- **Task statement**
Find the lines of the data below that include "mean". Report their number only.

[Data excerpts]

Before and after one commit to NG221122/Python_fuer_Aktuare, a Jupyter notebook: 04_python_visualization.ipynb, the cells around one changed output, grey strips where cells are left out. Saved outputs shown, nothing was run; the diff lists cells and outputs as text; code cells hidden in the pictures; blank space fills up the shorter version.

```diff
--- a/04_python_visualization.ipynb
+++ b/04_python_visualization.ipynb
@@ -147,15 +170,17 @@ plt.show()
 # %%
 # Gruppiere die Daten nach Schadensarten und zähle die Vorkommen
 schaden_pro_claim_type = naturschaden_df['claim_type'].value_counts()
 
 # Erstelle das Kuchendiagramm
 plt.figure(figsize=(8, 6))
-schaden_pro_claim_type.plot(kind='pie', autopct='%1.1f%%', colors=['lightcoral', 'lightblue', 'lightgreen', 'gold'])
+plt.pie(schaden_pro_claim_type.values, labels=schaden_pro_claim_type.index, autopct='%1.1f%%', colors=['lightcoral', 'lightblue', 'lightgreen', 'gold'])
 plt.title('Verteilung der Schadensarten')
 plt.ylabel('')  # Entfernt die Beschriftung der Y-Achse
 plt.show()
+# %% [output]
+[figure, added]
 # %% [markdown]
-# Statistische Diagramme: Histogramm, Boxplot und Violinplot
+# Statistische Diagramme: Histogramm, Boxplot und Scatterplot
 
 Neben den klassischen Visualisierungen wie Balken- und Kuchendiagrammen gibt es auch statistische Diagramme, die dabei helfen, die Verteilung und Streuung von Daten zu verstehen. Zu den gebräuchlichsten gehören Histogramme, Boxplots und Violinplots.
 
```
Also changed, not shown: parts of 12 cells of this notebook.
--
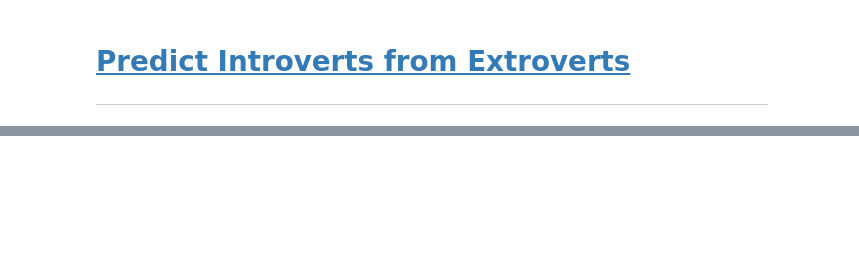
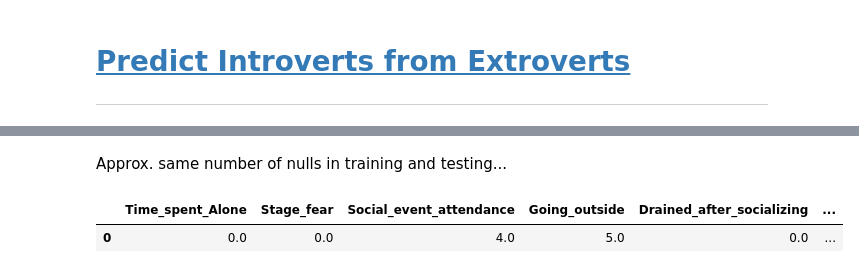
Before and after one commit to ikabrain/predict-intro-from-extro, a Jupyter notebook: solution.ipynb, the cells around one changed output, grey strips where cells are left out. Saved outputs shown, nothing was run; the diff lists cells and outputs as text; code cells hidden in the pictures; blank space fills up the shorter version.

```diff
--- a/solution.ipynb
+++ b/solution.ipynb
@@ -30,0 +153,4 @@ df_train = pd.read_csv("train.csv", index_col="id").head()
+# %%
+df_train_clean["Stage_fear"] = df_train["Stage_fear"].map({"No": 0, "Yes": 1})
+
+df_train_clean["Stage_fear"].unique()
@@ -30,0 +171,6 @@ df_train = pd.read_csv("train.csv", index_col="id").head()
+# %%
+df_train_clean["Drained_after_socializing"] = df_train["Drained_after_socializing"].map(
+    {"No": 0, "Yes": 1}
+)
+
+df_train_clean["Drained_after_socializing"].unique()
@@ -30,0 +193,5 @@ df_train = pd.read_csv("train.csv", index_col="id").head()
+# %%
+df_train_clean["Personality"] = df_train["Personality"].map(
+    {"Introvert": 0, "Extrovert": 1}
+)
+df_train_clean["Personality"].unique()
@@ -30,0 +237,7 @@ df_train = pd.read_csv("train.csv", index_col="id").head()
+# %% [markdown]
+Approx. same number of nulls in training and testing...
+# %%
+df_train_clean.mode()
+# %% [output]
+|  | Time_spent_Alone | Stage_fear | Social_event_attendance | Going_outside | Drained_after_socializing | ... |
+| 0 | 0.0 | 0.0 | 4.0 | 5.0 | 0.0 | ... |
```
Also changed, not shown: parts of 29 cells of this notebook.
...
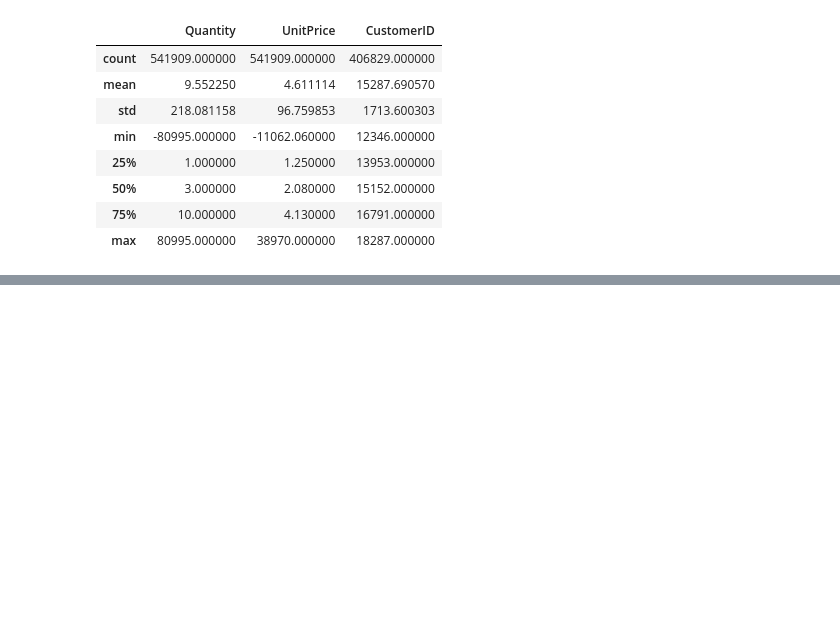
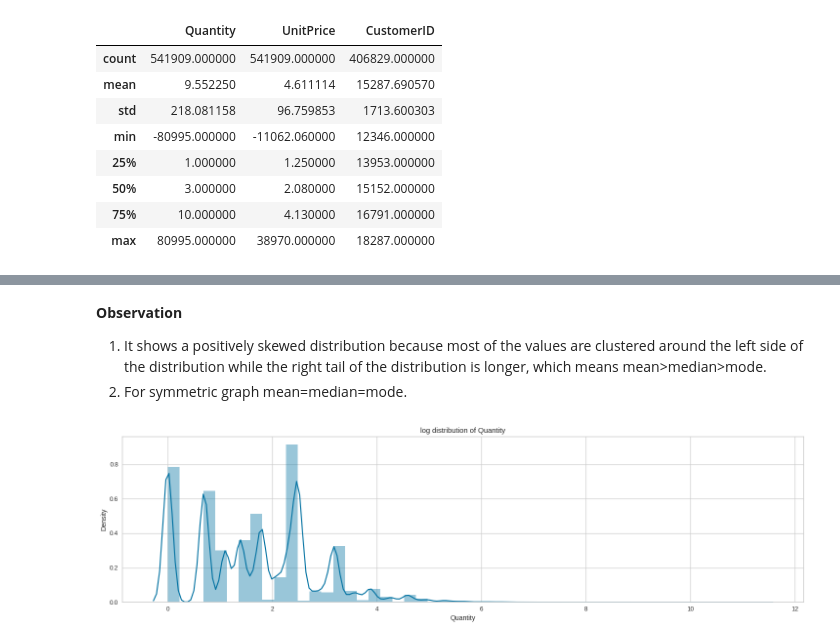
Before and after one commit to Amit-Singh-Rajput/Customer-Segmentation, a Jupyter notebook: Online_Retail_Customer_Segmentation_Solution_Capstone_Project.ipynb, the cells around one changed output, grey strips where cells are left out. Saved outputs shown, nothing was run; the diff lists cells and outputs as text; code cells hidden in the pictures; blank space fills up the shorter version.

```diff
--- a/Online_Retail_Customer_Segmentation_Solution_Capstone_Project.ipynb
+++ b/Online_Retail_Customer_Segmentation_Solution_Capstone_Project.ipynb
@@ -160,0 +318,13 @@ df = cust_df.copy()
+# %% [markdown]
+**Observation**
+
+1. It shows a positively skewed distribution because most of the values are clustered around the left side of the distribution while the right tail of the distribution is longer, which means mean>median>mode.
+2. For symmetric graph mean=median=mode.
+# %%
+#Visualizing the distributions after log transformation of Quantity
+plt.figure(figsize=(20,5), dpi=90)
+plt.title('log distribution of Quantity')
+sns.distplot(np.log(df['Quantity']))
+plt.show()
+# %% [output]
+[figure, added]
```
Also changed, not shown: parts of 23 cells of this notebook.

- **Result**
2